Front-end code change data
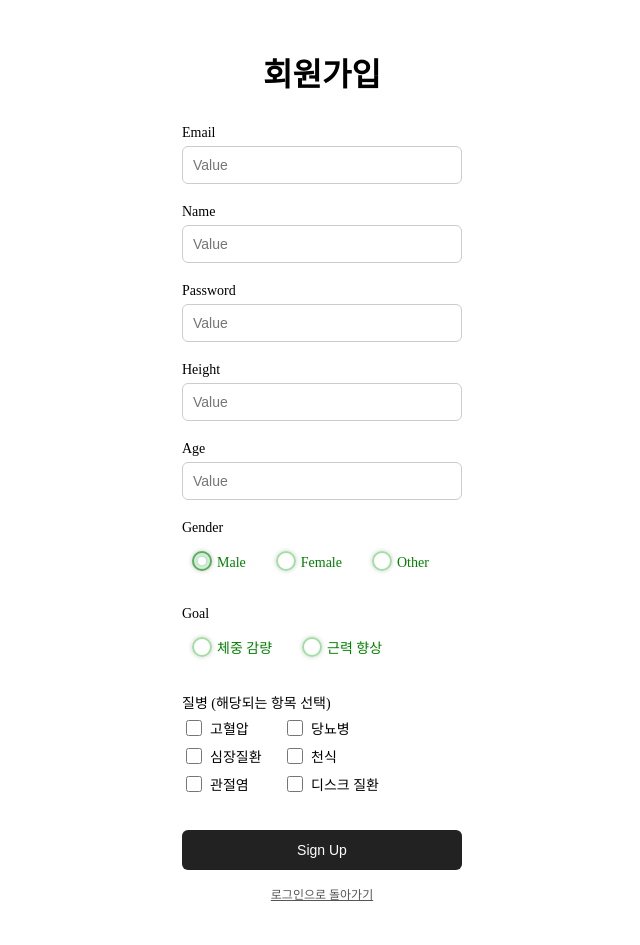
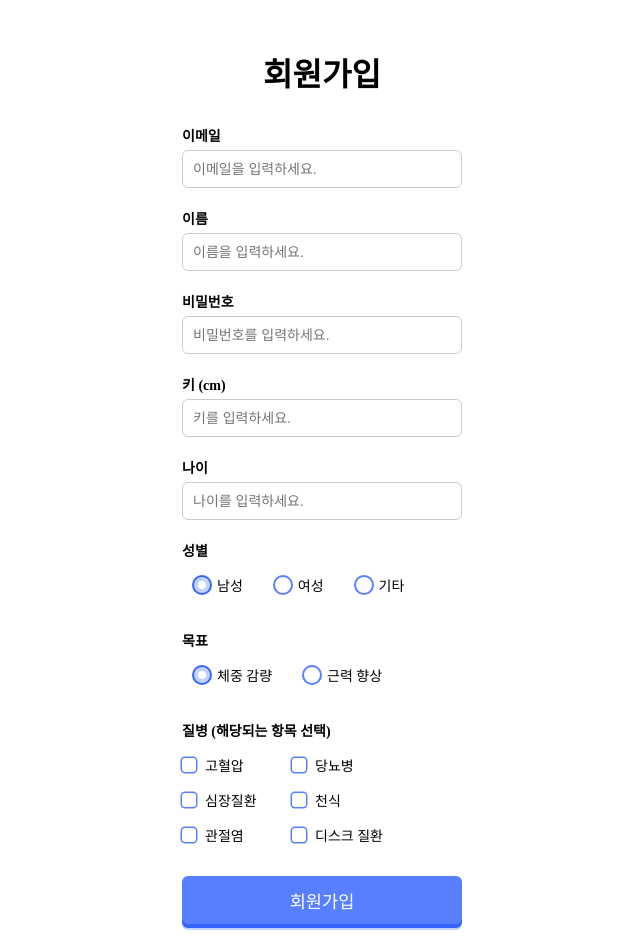
Before and after one commit to ThirdprojectT3/Thirdproject_T3, a React (Vite) app in the folder frontend/: page /signup in a window 1280 px wide. Shown: the top 945 px of the page, without its empty margins (326-966 px from the left). Before the commit the page ends 915 px from the top, so only its background shows below. Built offline with nearby package versions, Linux system fonts and the light colour scheme; no server answers.

Commit message:
회원가입 수정

```diff
--- a/frontend/src/pages/SignupPage.css
+++ b/frontend/src/pages/SignupPage.css
@@ -36,6 +36,7 @@
 .input-group label {
   margin-bottom: 5px;
   font-size: 14px;
+  font-weight: bold;
 }
 
 .input-group input {
@@ -58,18 +59,90 @@
 }
 
 .signup-button {
-  padding: 12px;
-  background-color: #222;
-  color: white;
+  position: relative;
   border: none;
-  border-radius: 6px;
+  background: transparent;
+  padding: 0;
+  outline: none;
+  cursor: pointer;
+  font-family: sans-serif;
+  width: 100%;           /* 기존 폼 너비에 맞춤 */
+  height: 48px;          /* 기존 크기와 유사하게 */
+  margin-top: 10px;
   font-size: 14px;
-  cursor: pointer;
-  margin-top: 10px;
 }
 
-.signup-button:hover {
-  background-color: #444;
+/* Shadow layer */
+.signup-button .shadow {
+  position: absolute;
+  top: 0;
+  left: 0;
+  width: 100%;
+  height: 100%;
+  background: #C3D1FF;
+  border-radius: 6px; /* 기존 8px → 기존 버튼 radius와 통일 */
+  transform: translateY(2px);
+  transition: transform 600ms cubic-bezier(0.3, 0.7, 0.4, 1);
+}
+
+/* Edge layer */
+.signup-button .edge {
+  position: absolute;
+  top: 0;
+  left: 0;
+  width: 100%;
+  height: 100%;
+  border-radius: 6px;
+  background: linear-gradient(
+    to left,
+    #3564FF 0%,
+    #3564FF 8%,
+    #3564FF 92%,
+    #3564FF 100%
+  );
+}
+
+/* Front layer */
+.signup-button .front {
+  position: relative;
+  display: flex;
+  align-items: center;
+  justify-content: center;
+  height: 48px;
+  font-size: 1.1rem;
+  color: white;
+  background: #587FFF;
+  border-radius: 6px;
+  transform: translateY(-4px);
+  transition: transform 600ms cubic-bezier(0.3, 0.7, 0.4, 1);
+  font-weight: 500;
+  padding: 0 28px;
+}
+
+/* Hover and active states */
+.signup-button:hover .shadow {
+  transform: translateY(4px);
+  transition: transform 250ms cubic-bezier(0.3, 0.7, 0.4, 1.5);
+}
+
+.signup-button:hover .front {
+  transform: translateY(-6px);
+  transition: transform 250ms cubic-bezier(0.3, 0.7, 0.4, 1.5);
+}
+
+.signup-button:active .shadow {
+  transform: translateY(1px);
+  transition: transform 34ms;
+}
+
+.signup-button:active .front {
+  transform: translateY(-2px);
+  transition: transform 34ms;
+}
+
+/* Disable text selection */
+.signup-button .front span {
+  user-select: none;
 }
 
 .login-link {
@@ -87,7 +160,8 @@
 .checkbox-group {
   display: flex;
   flex-wrap: wrap;
-  gap: 1px; /* 체크박스 간격 */
+  gap: 10px;
+  margin-top: 10px;
 }
 
 .checkbox-group label {
@@ -97,6 +171,7 @@
   gap: 5px;
   cursor: pointer;
   width: 100px;
+  font-weight: normal;
 }
 
 .checkbox-group input[type="checkbox"] {
@@ -105,12 +180,52 @@
   cursor: pointer;
 }
 
+/* 질병 체크박스 스타일 */
+.checkBox {
+  display: block;
+  cursor: pointer;
+  width: 10px;
+  height: 10px;
+  border: 2px solid rgba(255, 255, 255, 0);
+  border-radius: 3px;
+  position: relative;
+  overflow: hidden;
+  box-shadow: 0px 0px 0px 1.5px #587FFF;
+  margin-right: 4px;
+}
+
+.checkBox input[type=checkbox]:checked + div {
+  left: -10px;
+  top: -10px;
+}
+
+.checkBox input[type=checkbox] {
+  position: absolute;
+  left: 50px;
+  visibility: hidden;
+}
+
+.transition {
+  transition: 300ms ease;
+}
+
+.checkbox-label {
+  display: flex;
+  align-items: center;
+  font-size: 14px;
+  gap: 5px;
+  cursor: pointer;
+  width: 120px;
+}
+
 .radio-button label {
   display: flex;
   align-items: flex-end;
   gap: 5px;
   font-size: 14px;
   cursor: pointer;
+  color: #000;
+  font-weight: normal;
 }
 
 .radio-button {
@@ -120,7 +235,6 @@
   margin: 10px;
   position: relative;
   align-items: center;
-  color: green;
 }
 
 .radio-button input[type="radio"] {
@@ -134,8 +248,7 @@
   width: 16px;
   height: 16px;
   border-radius: 50%;
-  border: 2px solid #A1DFA1;
-  box-shadow: 0px 0px 5px rgba(0, 0, 0, 0.2);
+  border: 2px solid #587FFF;
   transform: translateZ(-25px);
   transition: all 0.3s ease-in-out;
   cursor: pointer;
@@ -149,16 +262,15 @@
   top: 4px;
   left: 4px;
   border-radius: 50%;
-  background-color: #fff;
-  box-shadow: 0px 0px 10px rgba(0, 0, 0, 0.5);
+  background-color: #ffffff;
   opacity: 0;
   transition: all 0.3s ease-in-out;
 }
 
 .radio-button input[type="radio"]:checked + .radio {
-  border-color: #5cb85c;
+  border-color: #3564FF;
   transform: translateZ(0px);
-  background-color: #E2FEEB;
+  background-color: #C3D1FF;
 }
 
 .radio-button input[type="radio"]:checked + .radio::before {
--- a/frontend/src/pages/SignupPage.jsx
+++ b/frontend/src/pages/SignupPage.jsx
@@ -33,7 +33,7 @@ const SignupPage = () => {
     height: "",
     age: "",
     gender: "male",
-    goal: "체중 감량",
+    goal: "체중감량",
     diseases: [],
   });
 
@@ -86,53 +86,53 @@ const SignupPage = () => {
         <h1 className="signup-title">회원가입</h1>
         <form className="signup-form" onSubmit={handleSubmit}>
           <div className="input-group">
-            <label>Email</label>
-            <input name="email" value={form.email} onChange={handleChange} placeholder="Value" />
+            <label>이메일</label>
+            <input name="email" value={form.email} onChange={handleChange} placeholder="이메일을 입력하세요." />
           </div>
 
           <div className="input-group">
-            <label>Name</label>
-            <input name="name" value={form.name} onChange={handleChange} placeholder="Value" />
+            <label>이름</label>
+            <input name="name" value={form.name} onChange={handleChange} placeholder="이름을 입력하세요." />
           </div>
 
           <div className="input-group">
-            <label>Password</label>
-            <input name="password" type="password" value={form.password} onChange={handleChange} placeholder="Value" />
+            <label>비밀번호</label>
+            <input name="password" type="password" value={form.password} onChange={handleChange} placeholder="비밀번호를 입력하세요." />
           </div>
 
           <div className="input-group">
-            <label>Height</label>
-            <input name="height" type="number" value={form.height} onChange={handleChange} placeholder="Value" />
+            <label>키 (cm)</label>
+            <input name="height" type="number" value={form.height} onChange={handleChange} placeholder="키를 입력하세요." />
           </div>
 
           <div className="input-group">
-            <label>Age</label>
-            <input name="age" type="number" value={form.age} onChange={handleChange} placeholder="Value" />
+            <label>나이</label>
+            <input name="age" type="number" value={form.age} onChange={handleChange} placeholder="나이를 입력하세요." />
           </div>
 
           <div className="input-group">
-            <label>Gender</label>
+            <label>성별</label>
             <div className="radio-button">
               <label>
                 <input type="radio" name="gender" value="male" checked={form.gender === "male"} onChange={handleChange}/>
                 <span className="radio"></span>
-                Male
+                남성
               </label>
               <label>
                 <input type="radio" name="gender" value="female" checked={form.gender === "female"} onChange={handleChange}/>
                 <span className="radio"></span>
-                Female
+                여성
               </label>
               <label>
                 <input type="radio" name="gender" value="other" checked={form.gender === "other"} onChange={handleChange}/>
                 <span className="radio"></span>
-                Other
+                기타
               </label>
             </div>
           </div>
 
           <div className="input-group">
-            <label>Goal</label>
+            <label>목표</label>
             <div className="radio-button">
               <label>
                 <input type="radio" name="goal" value="체중감량" checked={form.goal === "체중감량"} onChange={handleChange}/>
@@ -152,6 +152,7 @@ const SignupPage = () => {
             <div className="checkbox-group">
               {diseasesList.map((disease) => (
                 <label key={disease} className="checkbox-label">
+                  <span className="checkBox transition">
                     <input
                       type="checkbox"
                       name="diseases"
@@ -159,13 +160,19 @@ const SignupPage = () => {
                       checked={form.diseases.includes(disease)}
                       onChange={handleDiseaseChange}
                     />
+                    <div />
+                  </span>
                   {disease}
                 </label>
               ))}
             </div>
           </div>
 
-          <button className="signup-button" type="submit">Sign Up</button>
+          <button className="signup-button" type="submit">
+            <span className="shadow"></span>
+            <span className="edge"></span>
+            <span className="front"><span>회원가입</span></span>
+          </button>
         </form>
         <p className="login-link" onClick={() => navigate("/")}>
           로그인으로 돌아가기
```
Lines whose indentation alone changed are shown as unchanged.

How to complete this task
Find every line in the records that has the word "SignupPage". Copy those lines.

Exercise answer
--- a/frontend/src/pages/SignupPage.css
+++ b/frontend/src/pages/SignupPage.css
--- a/frontend/src/pages/SignupPage.jsx
+++ b/frontend/src/pages/SignupPage.jsx
@@ -33,7 +33,7 @@ const SignupPage = () => {
@@ -86,53 +86,53 @@ const SignupPage = () => {
@@ -152,6 +152,7 @@ const SignupPage = () => {
@@ -159,13 +160,19 @@ const SignupPage = () => {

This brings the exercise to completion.